[[ Record set, beginning ]]

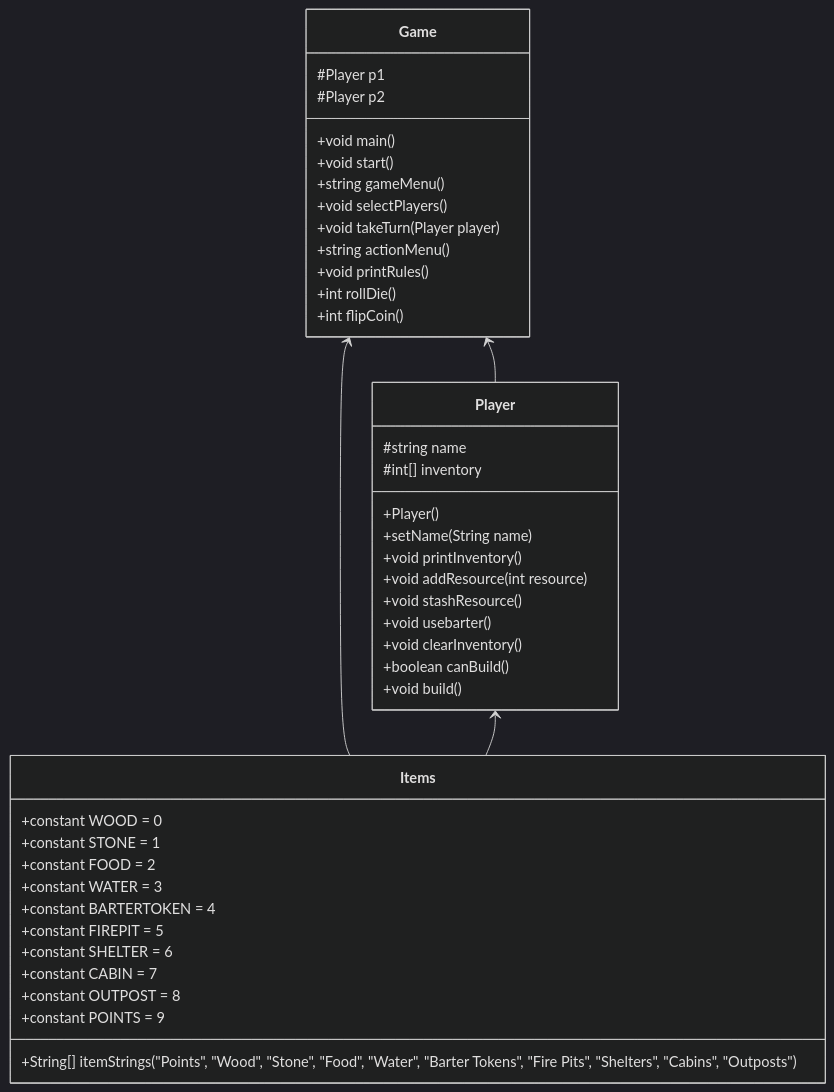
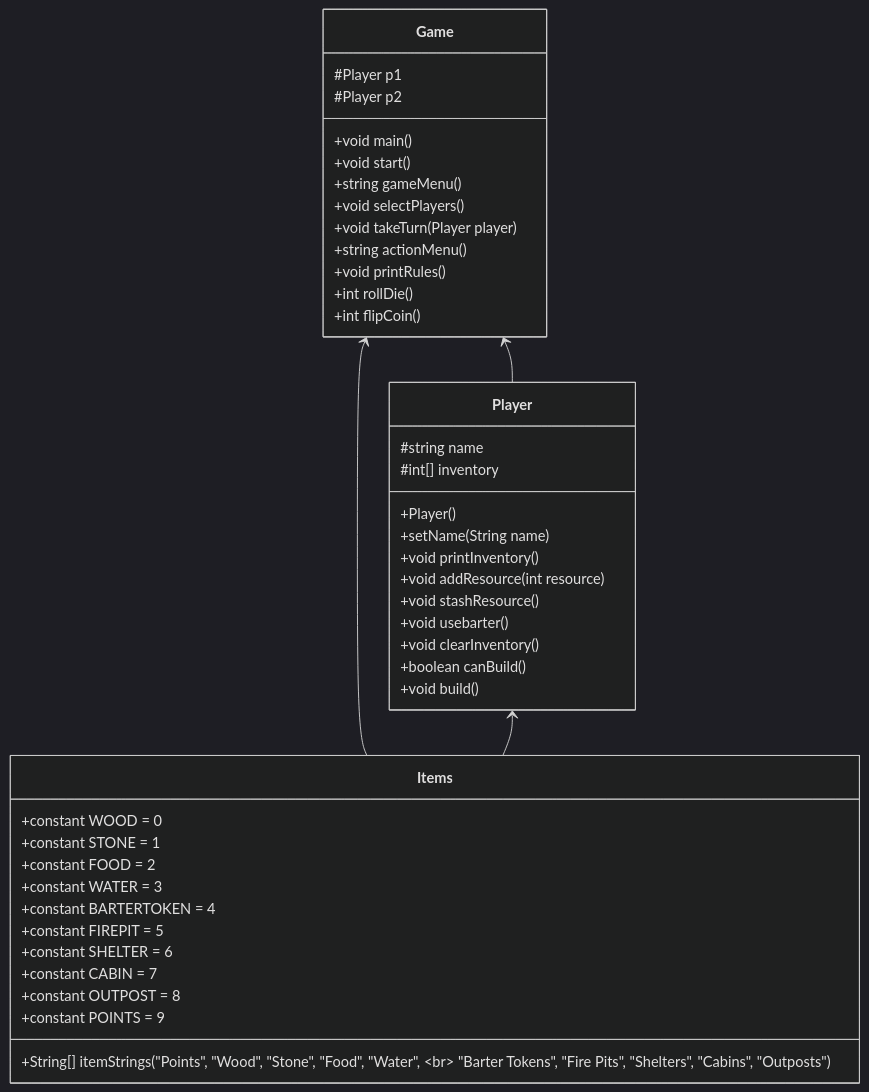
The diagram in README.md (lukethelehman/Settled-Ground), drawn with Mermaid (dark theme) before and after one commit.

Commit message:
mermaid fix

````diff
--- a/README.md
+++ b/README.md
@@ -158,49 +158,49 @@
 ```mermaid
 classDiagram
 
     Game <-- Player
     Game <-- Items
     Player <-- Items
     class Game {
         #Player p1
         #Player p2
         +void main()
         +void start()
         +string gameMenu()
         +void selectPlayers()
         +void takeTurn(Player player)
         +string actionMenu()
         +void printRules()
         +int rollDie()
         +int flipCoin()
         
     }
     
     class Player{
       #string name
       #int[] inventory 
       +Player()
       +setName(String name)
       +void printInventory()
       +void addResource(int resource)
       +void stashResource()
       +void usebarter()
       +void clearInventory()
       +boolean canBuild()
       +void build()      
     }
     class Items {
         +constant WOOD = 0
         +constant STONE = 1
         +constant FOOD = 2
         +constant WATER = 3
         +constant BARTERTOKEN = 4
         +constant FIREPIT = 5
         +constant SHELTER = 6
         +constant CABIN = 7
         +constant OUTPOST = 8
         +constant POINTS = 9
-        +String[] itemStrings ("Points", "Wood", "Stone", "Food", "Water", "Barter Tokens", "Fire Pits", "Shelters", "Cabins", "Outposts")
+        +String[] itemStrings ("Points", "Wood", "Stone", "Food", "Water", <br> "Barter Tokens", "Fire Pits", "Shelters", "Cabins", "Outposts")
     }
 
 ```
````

[[ Record set, end ]]

| Task |
Please return the whole listing exactly. Do not copy its images.

| Response to the task |
The diagram in README.md (lukethelehman/Settled-Ground), drawn with Mermaid (dark theme) before and after one commit.

Commit message:
mermaid fix

````diff
--- a/README.md
+++ b/README.md
@@ -158,49 +158,49 @@
 ```mermaid
 classDiagram
 
     Game <-- Player
     Game <-- Items
     Player <-- Items
     class Game {
         #Player p1
         #Player p2
         +void main()
         +void start()
         +string gameMenu()
         +void selectPlayers()
         +void takeTurn(Player player)
         +string actionMenu()
         +void printRules()
         +int rollDie()
         +int flipCoin()
         
     }
     
     class Player{
       #string name
       #int[] inventory 
       +Player()
       +setName(String name)
       +void printInventory()
       +void addResource(int resource)
       +void stashResource()
       +void usebarter()
       +void clearInventory()
       +boolean canBuild()
       +void build()      
     }
     class Items {
         +constant WOOD = 0
         +constant STONE = 1
         +constant FOOD = 2
         +constant WATER = 3
         +constant BARTERTOKEN = 4
         +constant FIREPIT = 5
         +constant SHELTER = 6
         +constant CABIN = 7
         +constant OUTPOST = 8
         +constant POINTS = 9
-        +String[] itemStrings ("Points", "Wood", "Stone", "Food", "Water", "Barter Tokens", "Fire Pits", "Shelters", "Cabins", "Outposts")
+        +String[] itemStrings ("Points", "Wood", "Stone", "Food", "Water", <br> "Barter Tokens", "Fire Pits", "Shelters", "Cabins", "Outposts")
     }
 
 ```
````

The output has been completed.